  • In the ModuleConfig of YourModule you add YourFavouriteModel as a dependency. You can do this by adding this.dependencies = [ "YourFavouriteModel" ]; to your module config.
  • The final step is: replacing SomeModel in YourFavouriteModule with YourModel from YourModule. You can do so by adding the following code to the setup method in your module config.
    alias = "someModel@yourfavouritemodule", 
    force = true 
  .to( "yourmodule.models.yourmodel" )

In some case you need to have a better look at the mappings in your original module, but this code effectively replaces the model with your own model. That’s all…

But this might be a bit abstract so let me give some real world examples. We wanted to modify cbswagger so the listing of routes was security aware. So we found the routesParser model and the filterDesignatedRoutes method which is the base method necessary for displaying all these routes with documentation. We liked the original method, we only wanted to exclude some of the routes. The actual code is not that important, it’s all about the concept: replace some methods with your own, and keep all the good stuff.

public any function filterDesignatedRoutes() {
  return super
	.reduce( ( acc, itemkey, item ) => {
	// first check if any  of the actions is allowed			 
      if ( isStruct( item.action ) ) {
		var action = 
          item.action.filter( ( key, value ) => {
            //return true or false for some permission
			return variables.cbSecurity
			  .hasPermission("#item.handler#.#value#" );
		  } )
		  if ( !structIsEmpty( action ) ) {
			item.action    = action;
			acc[ itemkey ] = item;
		return acc;
  }, {} )

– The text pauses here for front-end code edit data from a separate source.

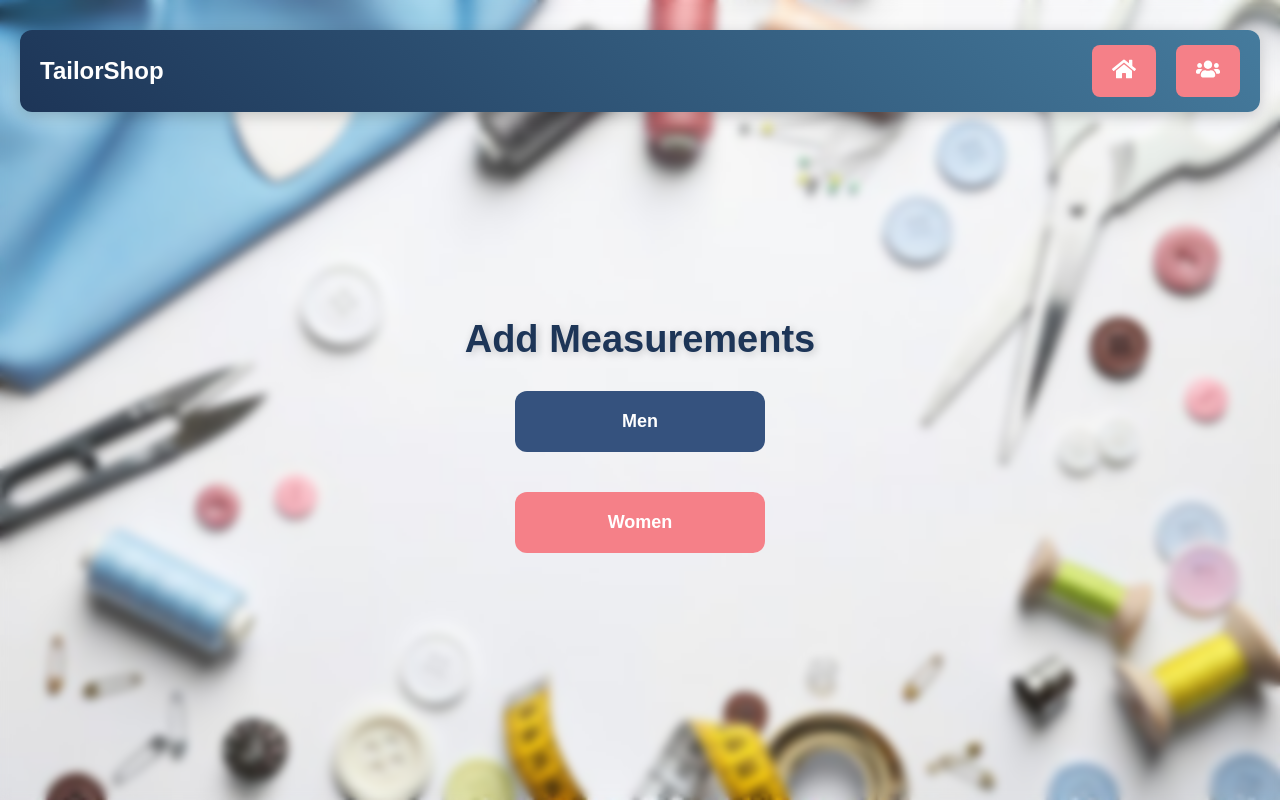
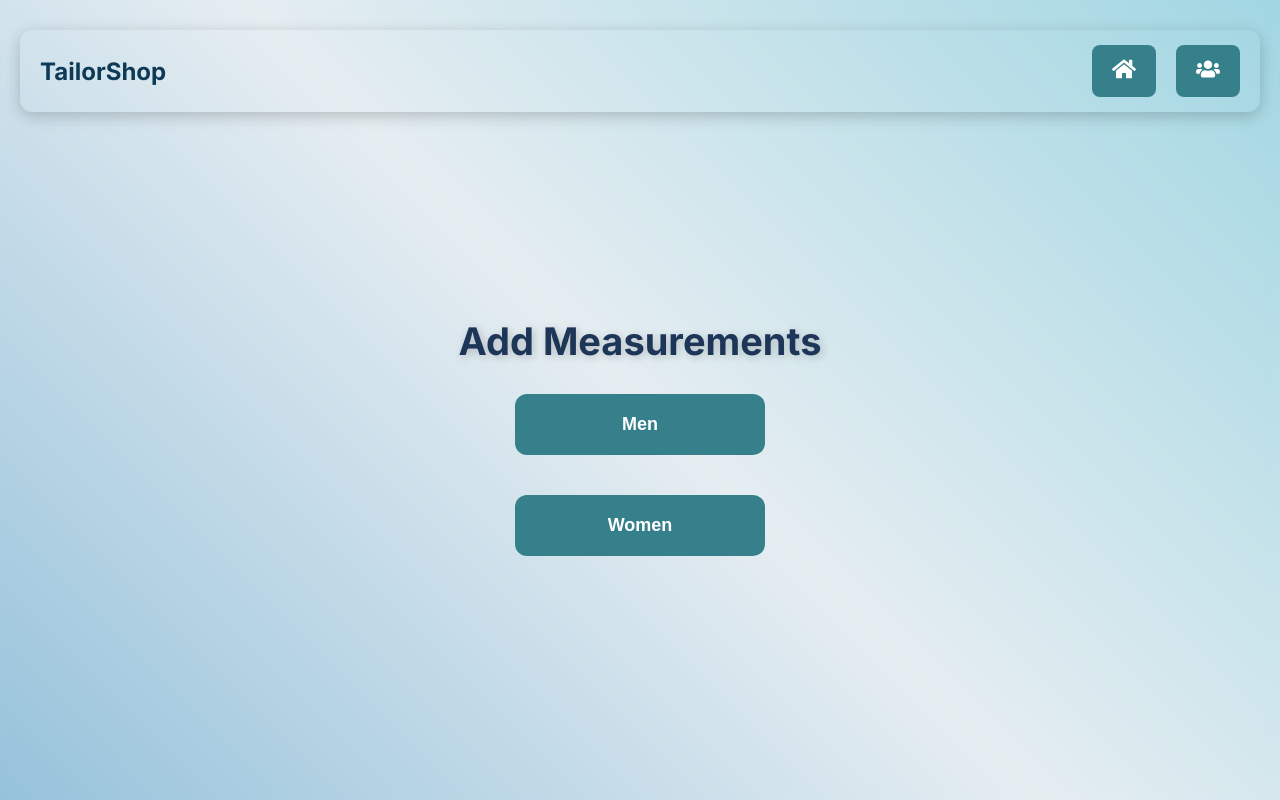
Before and after one commit to ajayraju1/TailorShop, a React (Create React App) app: page / in a window 1280 px wide. Built offline with nearby package versions, Linux system fonts and the light colour scheme.

Commit message:
Applied some color changes.

```diff
--- a/public/index.html
+++ b/public/index.html
@@ -9,6 +9,9 @@
       name="description"
       content="Web site created using create-react-app"
     />
+    <link rel="preconnect" href="https://fonts.googleapis.com">
+<link rel="preconnect" href="https://fonts.gstatic.com" crossorigin>
+<link href="https://fonts.googleapis.com/css2?family=Inter:ital,opsz,wght@0,14..32,100..900;1,14..32,100..900&display=swap" rel="stylesheet">
     <link rel="apple-touch-icon" href="%PUBLIC_URL%/logo192.png" />
     <!--
       manifest.json provides metadata used when your web app is installed on a
--- a/src/App.css
+++ b/src/App.css
@@ -6,10 +6,14 @@
 }
 
 body {
-  font-family: 'Arial', sans-serif;
+  font-family: "Inter", serif;
+  font-optical-sizing: auto;
+  font-weight: 60px ;
+  font-style: normal;
   background-color: #f3f4f6;
-  background-image: url('assets/images/bg\ img.jpg');
+  /* background-image: url('assets/images/bg\ img.jpg'); */
   background-size: cover;
+  background: linear-gradient(45deg, #96C2DB, #E5EDF1, #A1D6E2);
   background-position: cover;
   color: #333;
   overflow: hidden;
@@ -34,7 +38,7 @@
   display: flex;
   justify-content: space-between;
   align-items: center;
-  background: linear-gradient(45deg, #1d3557, #457b9d);
+  /* background: linear-gradient(45deg, #D19275, #E6E6FA); */
   padding: 15px 20px;
   margin-top: 10px;
   border-radius: 12px;
@@ -43,7 +47,7 @@
 }
 
 .navbar-brand h2{
-  color: #ffffff;
+  color: #0d3b57;
 }
 
 .navbar-brand h1 {
@@ -63,7 +67,7 @@
   padding: 12px 20px;
   border: none;
   border-radius: 8px;
-  background-color: #f58088;
+  background-color: #35808a;
   color: white;
   cursor: pointer;
   transition: all 0.3s ease;
@@ -122,7 +126,7 @@
 
 /* Men button style */
 .men-button {
-  background-color: #35527e; /* Dark blue */
+  background-color: #35808a; /* Dark blue */
   color: white;
 }
 
@@ -132,7 +136,7 @@
 
 /* Women button style */
 .women-button {
-  background-color: #f58088; /* Red */
+  background-color: #35808a; /* Red */
   color: white;
 }
 
```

The possibilities are endless. Let’s say some Ortus guy writes a generic module ipdetect to detect our visitor IP’s. This module is very successful, so it will be used in the sentry module, in cbsecurity and more. Although the getRealIp() method is very smart, my loadbalancers are not so smart, so I have to write my own logic to detect these client IP’s. I could ask the Ortus guy to add my logic to the module, or.. I could just create my own module, override this method and replace the mapping, instantly fixing ip detection in all dependant modules. Of course it would be more elegant to to open up the ipdetect module and add a configuration setting, so I can replace the default getRealIP method. This is something which is done in the cbvalidation module for example, where you can replace the Validation manager with your own version and/or provide your own validators.
There are many possibilities to customize modules. As said, it only makes sense if you can not contribute code to the module and if your changes are small. If you want to rewrite half of the module it might make more sense to create your own version.